When possible, Shanklin makes the trip with LSU teams when they visit Fayetteville to face the Razorbacks. It gives him a chance to reconnect with friends and a few former colleagues from his tenure at the UA.
When he was hired by then-athletic director Frank Broyles in 1990 to lead the athletic department’s marketing efforts, he was the youngest person in America to fill that role at any major university. He eventually became associate athletic director of marketing and licensing before resigning in December 2010, three years after Broyles retired.
“I wouldn’t change much of what I experienced at Arkansas, especially the 17 years I worked for Coach Broyles,” Shanklin recalled. “I was fortunate to work for him and grow my career. The entire time I’ve been [at LSU] I’ve always told folks it’s very similar to the days when I worked for Coach Broyles. It’s a family atmosphere. We can be dysfunctional at times like any other family, but everybody has a passion for the program.”

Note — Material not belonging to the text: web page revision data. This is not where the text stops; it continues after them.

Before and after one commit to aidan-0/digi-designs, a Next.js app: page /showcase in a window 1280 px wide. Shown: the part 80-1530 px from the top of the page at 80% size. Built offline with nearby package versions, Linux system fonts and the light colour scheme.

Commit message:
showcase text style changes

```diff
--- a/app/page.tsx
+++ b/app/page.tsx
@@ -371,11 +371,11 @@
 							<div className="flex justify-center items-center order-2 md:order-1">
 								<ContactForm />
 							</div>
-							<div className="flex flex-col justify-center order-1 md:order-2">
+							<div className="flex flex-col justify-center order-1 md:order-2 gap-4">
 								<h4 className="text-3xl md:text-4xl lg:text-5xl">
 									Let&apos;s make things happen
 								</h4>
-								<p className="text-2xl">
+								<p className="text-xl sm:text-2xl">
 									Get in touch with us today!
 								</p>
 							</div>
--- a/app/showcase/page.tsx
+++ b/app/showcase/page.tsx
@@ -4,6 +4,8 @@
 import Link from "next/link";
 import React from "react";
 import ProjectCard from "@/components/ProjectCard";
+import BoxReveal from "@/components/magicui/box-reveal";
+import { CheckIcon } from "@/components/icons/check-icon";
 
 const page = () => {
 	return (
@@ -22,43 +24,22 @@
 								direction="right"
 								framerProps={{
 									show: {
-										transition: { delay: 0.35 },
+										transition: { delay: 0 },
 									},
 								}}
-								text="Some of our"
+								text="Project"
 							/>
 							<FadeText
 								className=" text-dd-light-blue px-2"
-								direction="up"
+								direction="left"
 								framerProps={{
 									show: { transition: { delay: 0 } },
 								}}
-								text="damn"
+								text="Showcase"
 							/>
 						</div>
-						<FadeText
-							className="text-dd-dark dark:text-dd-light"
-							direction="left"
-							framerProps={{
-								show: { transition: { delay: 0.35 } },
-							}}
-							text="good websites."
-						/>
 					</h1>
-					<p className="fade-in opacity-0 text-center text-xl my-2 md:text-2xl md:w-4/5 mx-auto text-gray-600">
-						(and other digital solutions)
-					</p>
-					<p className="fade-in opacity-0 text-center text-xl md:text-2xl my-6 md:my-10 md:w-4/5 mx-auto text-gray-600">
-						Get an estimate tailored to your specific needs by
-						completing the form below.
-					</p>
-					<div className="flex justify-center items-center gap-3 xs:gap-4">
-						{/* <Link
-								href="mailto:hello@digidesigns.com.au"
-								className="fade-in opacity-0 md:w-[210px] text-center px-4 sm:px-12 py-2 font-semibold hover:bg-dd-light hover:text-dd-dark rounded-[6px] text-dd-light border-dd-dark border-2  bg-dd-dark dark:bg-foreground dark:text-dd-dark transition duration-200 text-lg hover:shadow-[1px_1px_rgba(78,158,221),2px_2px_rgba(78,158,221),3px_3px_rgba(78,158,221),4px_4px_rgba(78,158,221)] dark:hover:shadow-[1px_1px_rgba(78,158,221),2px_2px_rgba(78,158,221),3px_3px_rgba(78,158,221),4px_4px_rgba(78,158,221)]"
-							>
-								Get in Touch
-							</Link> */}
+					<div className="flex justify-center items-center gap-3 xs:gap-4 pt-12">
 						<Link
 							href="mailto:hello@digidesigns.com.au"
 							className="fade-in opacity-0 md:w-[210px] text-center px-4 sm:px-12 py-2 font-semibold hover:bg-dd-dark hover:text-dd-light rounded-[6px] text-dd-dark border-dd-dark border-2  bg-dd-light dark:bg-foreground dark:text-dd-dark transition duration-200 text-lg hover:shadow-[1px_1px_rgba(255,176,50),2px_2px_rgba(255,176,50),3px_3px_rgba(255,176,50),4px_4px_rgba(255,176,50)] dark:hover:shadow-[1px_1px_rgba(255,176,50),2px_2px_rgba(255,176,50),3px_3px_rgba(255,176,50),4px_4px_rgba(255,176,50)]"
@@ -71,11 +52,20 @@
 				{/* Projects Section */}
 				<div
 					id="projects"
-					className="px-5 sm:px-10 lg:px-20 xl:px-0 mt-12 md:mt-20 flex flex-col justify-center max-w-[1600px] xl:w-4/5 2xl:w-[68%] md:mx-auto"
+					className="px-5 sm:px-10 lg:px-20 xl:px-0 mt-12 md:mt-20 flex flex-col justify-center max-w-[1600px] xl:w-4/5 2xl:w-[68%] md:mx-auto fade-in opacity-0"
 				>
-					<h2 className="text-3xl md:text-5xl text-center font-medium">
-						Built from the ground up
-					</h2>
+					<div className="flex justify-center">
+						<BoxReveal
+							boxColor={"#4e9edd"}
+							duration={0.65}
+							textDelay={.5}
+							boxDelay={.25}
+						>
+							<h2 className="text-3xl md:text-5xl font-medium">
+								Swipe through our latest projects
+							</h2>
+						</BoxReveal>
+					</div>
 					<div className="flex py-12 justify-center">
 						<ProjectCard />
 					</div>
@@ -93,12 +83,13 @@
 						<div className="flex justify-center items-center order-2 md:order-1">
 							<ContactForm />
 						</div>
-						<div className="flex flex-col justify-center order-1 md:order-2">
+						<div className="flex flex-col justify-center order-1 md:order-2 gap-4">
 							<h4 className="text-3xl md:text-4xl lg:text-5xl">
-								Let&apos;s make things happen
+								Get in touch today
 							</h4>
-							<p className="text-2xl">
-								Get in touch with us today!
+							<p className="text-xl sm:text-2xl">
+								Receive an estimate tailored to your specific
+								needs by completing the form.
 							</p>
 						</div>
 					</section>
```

While Shanklin did not disclose the amount of financial support generated by LSU Sports Properties, he said the group is easily among the top eight schools in the country in terms of revenue.
“We manage roughly 270 [corporate] partners throughout the year,” he said.
Shanklin said the job requires a lot of long hours, but a job working in college athletics still carries the same rush for him as it did almost 30 years ago.
“We get to do things a lot of other people wish they could do,” he said. “And it really cements the fact to not take for granted what you do, which is easy for us to do. We come to work every day and work in college athletics. The moment it turns into just a job, you’ve sort of lost the edge of what working in this business is all about.”
Besides thinking of ways to maximize revenue, Shanklin spends a lot of time focusing on ways to make the game experience for fans about more than just the game itself. Otherwise, rising ticket prices and the proliferation of televised sporting events could lead fans to stay at home.
“That’s a big change [in his career] because you are in competition with so many factors now,” he said.
Shanklin and his wife, Missy, have two daughters ages 14 and 12 who attend University Lab School (U-High) in Baton Rouge, and his 23-year-old stepdaughter is getting married in May. He said personally and professionally, life is good in Louisiana, but one thing he has learned in the college athletics business is that there are always new opportunities.
“At the same time, the girls are very happy at U-High, and the idea of moving them from their environment would not make me a hero,” he joked. “That would always weigh into any decision like that, but everything going on in the Shanklin world right now is going well.”